# EXERCISE INSTRUCTIONS
When a line in the records contains the string "fill", copy that line.

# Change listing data
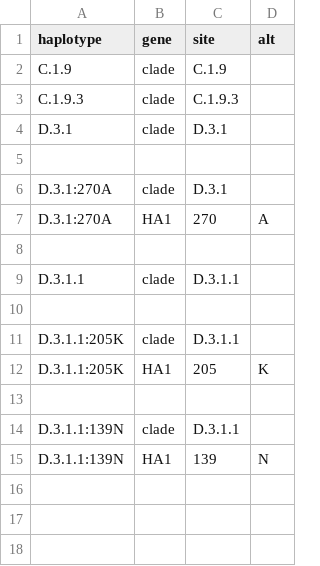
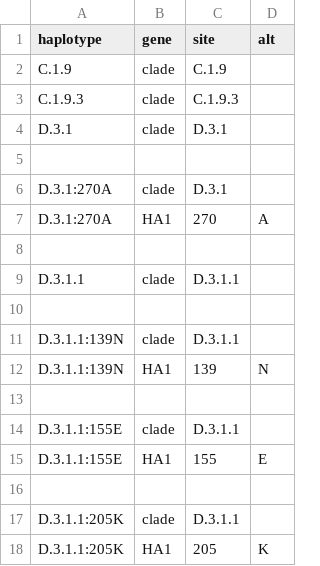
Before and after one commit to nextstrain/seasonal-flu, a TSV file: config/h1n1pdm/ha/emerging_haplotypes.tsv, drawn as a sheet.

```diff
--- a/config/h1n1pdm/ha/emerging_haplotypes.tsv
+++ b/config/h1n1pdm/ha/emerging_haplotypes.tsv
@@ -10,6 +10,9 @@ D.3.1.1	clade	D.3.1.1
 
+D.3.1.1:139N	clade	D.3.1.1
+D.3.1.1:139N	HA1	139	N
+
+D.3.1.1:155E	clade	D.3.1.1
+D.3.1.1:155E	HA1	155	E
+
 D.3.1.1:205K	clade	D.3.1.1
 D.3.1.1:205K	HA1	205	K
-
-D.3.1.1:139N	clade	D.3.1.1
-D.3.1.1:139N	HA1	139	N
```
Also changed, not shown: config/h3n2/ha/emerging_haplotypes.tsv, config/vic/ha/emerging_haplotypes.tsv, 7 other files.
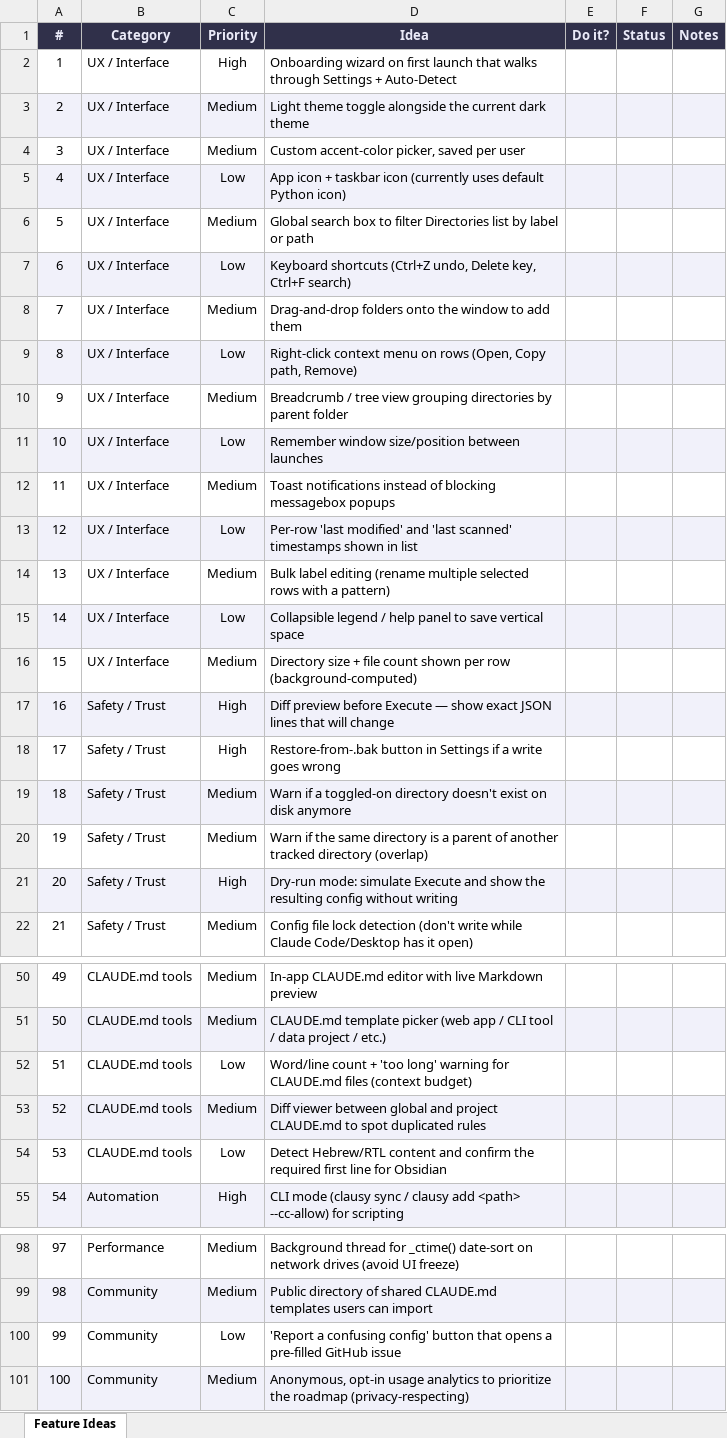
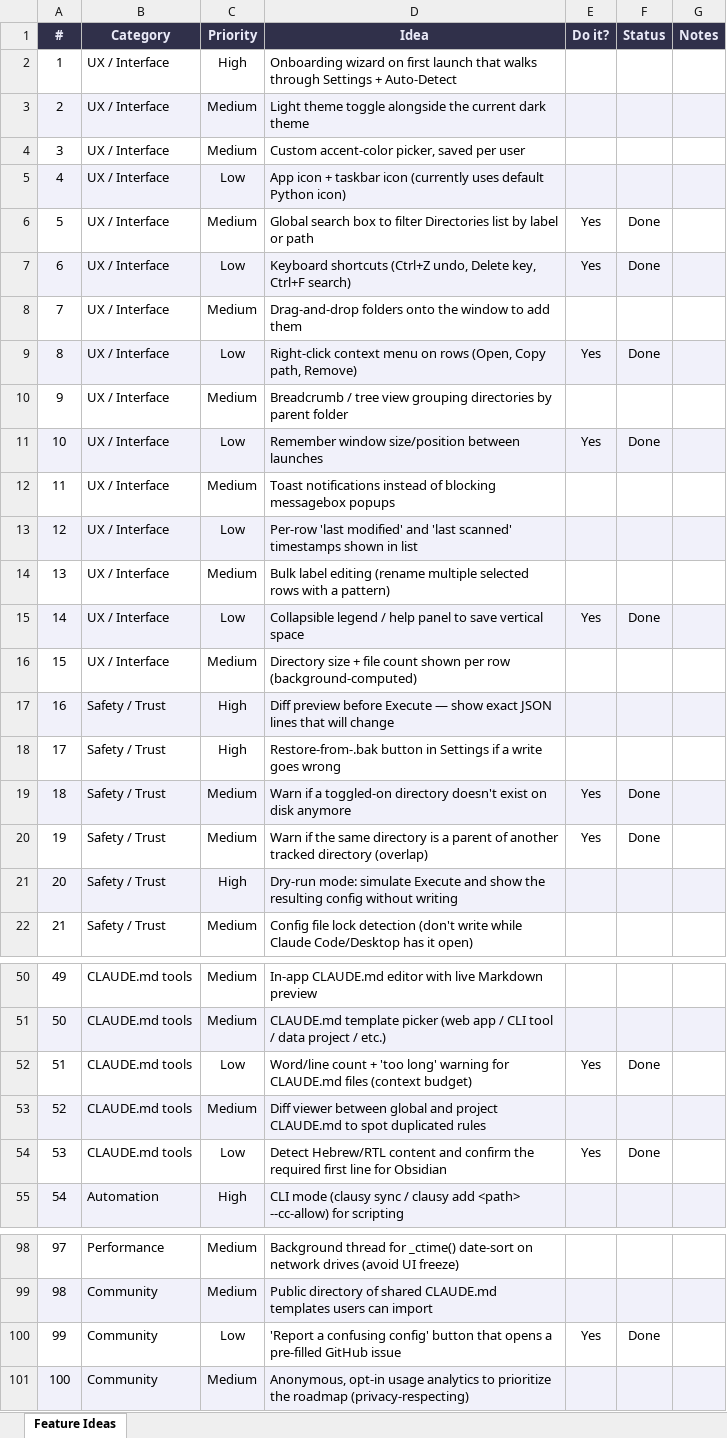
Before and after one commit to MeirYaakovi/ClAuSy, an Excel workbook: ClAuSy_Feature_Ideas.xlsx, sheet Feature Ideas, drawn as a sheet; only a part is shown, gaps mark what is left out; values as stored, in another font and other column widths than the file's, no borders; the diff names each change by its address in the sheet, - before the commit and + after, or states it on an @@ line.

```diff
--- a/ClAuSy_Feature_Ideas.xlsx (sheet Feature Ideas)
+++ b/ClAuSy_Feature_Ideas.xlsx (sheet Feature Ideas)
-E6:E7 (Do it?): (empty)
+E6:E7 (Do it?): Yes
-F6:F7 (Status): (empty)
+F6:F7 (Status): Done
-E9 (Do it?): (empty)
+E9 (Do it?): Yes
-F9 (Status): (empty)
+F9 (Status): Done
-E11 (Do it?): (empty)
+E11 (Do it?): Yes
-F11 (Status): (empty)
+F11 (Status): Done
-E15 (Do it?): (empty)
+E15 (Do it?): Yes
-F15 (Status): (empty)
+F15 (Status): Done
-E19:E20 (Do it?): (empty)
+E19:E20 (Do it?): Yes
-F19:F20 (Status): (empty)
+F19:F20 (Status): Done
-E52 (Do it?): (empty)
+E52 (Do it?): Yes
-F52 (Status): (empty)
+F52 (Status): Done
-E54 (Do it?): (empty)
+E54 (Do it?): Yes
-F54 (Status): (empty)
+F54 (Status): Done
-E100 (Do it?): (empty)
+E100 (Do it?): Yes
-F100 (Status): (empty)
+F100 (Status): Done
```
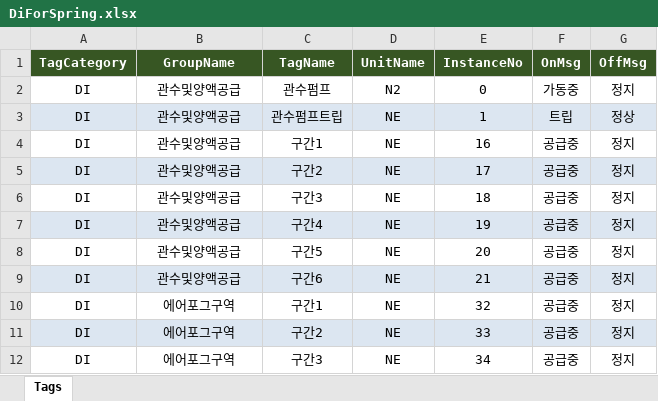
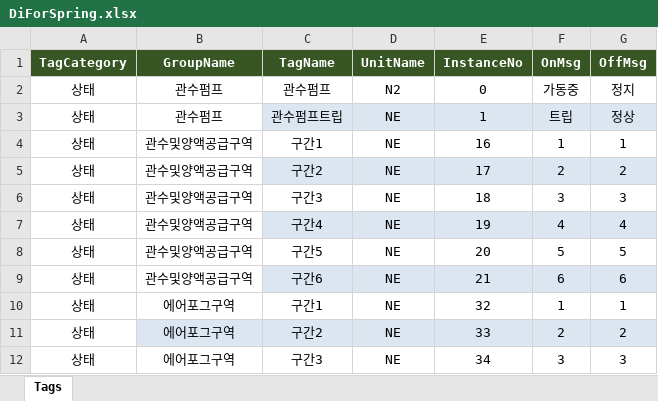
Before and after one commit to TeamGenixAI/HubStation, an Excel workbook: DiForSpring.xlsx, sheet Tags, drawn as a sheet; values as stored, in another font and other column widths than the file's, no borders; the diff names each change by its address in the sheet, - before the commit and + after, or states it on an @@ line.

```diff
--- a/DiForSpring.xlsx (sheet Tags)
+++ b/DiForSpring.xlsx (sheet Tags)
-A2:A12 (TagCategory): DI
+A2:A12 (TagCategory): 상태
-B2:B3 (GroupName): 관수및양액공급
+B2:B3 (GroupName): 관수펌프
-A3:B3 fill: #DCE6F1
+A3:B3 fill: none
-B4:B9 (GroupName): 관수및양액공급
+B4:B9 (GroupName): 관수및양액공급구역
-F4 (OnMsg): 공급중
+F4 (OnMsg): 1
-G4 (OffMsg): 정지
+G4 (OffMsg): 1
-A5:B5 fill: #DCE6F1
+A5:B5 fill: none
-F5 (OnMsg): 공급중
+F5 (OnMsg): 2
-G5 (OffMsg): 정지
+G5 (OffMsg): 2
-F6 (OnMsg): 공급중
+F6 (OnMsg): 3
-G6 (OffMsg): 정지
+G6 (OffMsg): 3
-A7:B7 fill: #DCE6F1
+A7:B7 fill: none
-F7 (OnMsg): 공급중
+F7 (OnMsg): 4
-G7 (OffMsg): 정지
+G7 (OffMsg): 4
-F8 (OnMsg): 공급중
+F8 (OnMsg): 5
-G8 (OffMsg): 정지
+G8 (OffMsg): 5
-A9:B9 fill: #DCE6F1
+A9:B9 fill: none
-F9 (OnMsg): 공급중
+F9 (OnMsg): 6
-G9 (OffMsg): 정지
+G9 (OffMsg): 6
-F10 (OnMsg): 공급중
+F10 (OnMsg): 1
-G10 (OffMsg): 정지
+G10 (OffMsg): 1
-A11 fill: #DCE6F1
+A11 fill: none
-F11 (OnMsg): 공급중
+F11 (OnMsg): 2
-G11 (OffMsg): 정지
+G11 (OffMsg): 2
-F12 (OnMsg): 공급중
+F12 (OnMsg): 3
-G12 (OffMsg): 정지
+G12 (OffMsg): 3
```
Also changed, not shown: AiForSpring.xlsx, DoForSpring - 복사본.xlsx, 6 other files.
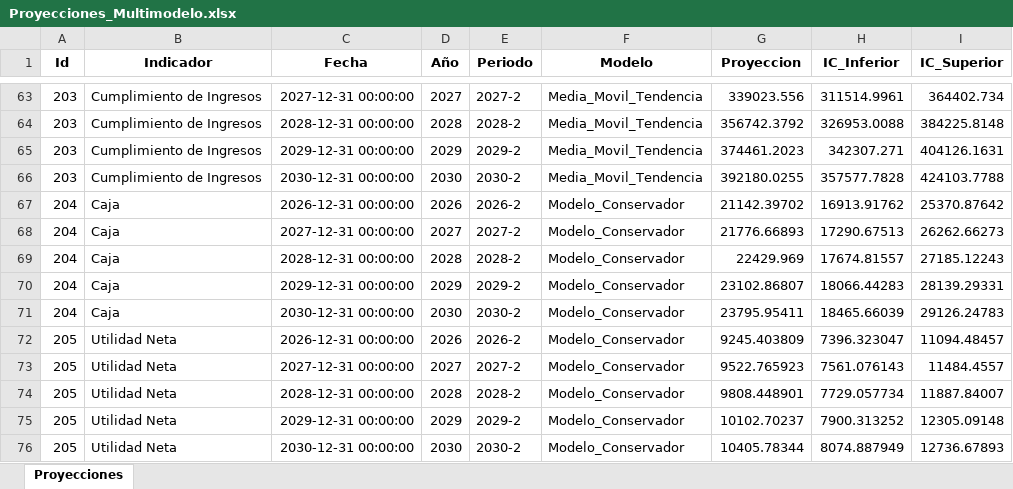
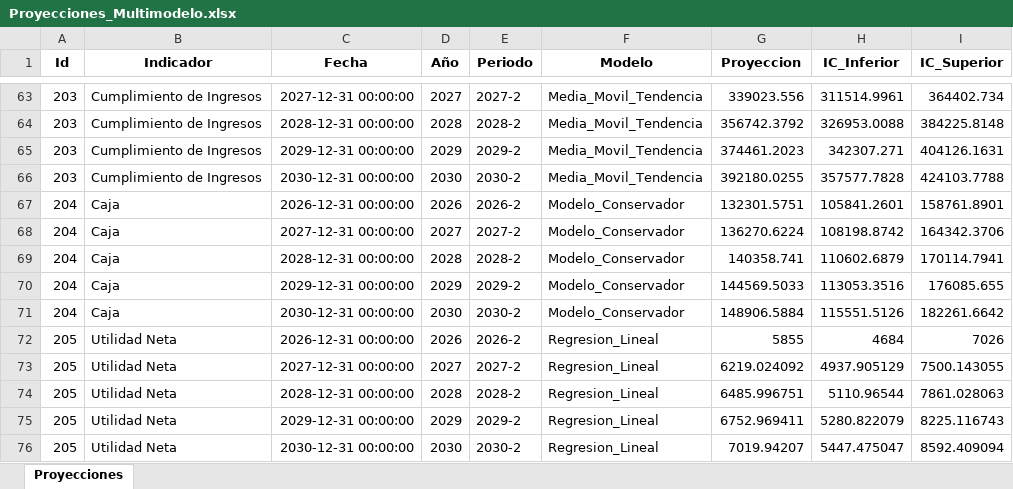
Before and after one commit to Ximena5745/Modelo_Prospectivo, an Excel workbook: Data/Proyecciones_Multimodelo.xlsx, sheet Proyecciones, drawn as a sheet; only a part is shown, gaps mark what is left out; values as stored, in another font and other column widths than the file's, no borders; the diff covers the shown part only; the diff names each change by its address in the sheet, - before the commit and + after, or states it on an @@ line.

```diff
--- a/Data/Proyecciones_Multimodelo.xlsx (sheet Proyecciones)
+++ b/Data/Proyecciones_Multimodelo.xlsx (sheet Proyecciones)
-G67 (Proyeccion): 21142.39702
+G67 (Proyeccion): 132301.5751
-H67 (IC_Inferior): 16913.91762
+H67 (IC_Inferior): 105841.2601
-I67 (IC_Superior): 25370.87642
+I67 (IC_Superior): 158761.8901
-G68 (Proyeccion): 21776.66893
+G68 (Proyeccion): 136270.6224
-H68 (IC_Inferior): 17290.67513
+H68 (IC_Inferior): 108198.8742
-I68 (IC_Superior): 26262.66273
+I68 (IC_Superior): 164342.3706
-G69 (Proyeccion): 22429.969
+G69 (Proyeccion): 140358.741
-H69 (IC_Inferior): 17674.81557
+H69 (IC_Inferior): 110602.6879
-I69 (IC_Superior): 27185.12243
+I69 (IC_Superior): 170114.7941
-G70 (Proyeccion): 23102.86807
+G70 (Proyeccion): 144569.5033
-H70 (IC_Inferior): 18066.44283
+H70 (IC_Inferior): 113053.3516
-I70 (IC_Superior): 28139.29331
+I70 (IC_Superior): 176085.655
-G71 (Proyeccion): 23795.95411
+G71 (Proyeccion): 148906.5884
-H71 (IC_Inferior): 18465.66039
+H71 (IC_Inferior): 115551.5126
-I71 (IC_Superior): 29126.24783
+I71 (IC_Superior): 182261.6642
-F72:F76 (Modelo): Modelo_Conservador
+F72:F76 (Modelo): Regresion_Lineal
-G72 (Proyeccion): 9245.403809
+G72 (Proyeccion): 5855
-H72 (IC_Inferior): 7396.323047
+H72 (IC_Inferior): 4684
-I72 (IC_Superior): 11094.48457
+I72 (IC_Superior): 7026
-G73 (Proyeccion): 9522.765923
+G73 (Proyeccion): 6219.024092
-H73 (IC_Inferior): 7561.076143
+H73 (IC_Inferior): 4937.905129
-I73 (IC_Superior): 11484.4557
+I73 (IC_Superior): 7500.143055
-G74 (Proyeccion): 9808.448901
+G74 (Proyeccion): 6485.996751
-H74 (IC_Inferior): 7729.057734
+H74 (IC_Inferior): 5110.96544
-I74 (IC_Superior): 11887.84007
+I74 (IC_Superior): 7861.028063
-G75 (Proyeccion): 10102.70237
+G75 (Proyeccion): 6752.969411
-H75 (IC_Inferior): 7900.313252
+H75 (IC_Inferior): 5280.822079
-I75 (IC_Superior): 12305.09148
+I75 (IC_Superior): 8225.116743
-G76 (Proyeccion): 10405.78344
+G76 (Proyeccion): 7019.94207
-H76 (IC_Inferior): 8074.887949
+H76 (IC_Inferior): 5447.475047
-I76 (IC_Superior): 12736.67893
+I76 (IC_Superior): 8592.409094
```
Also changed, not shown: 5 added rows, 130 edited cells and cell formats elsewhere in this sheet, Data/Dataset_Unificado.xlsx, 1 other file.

# RESULT OF THE TASK
-A3:B3 fill: #DCE6F1
+A3:B3 fill: none
-A5:B5 fill: #DCE6F1
+A5:B5 fill: none
-A7:B7 fill: #DCE6F1
+A7:B7 fill: none
-A9:B9 fill: #DCE6F1
+A9:B9 fill: none
-A11 fill: #DCE6F1
+A11 fill: none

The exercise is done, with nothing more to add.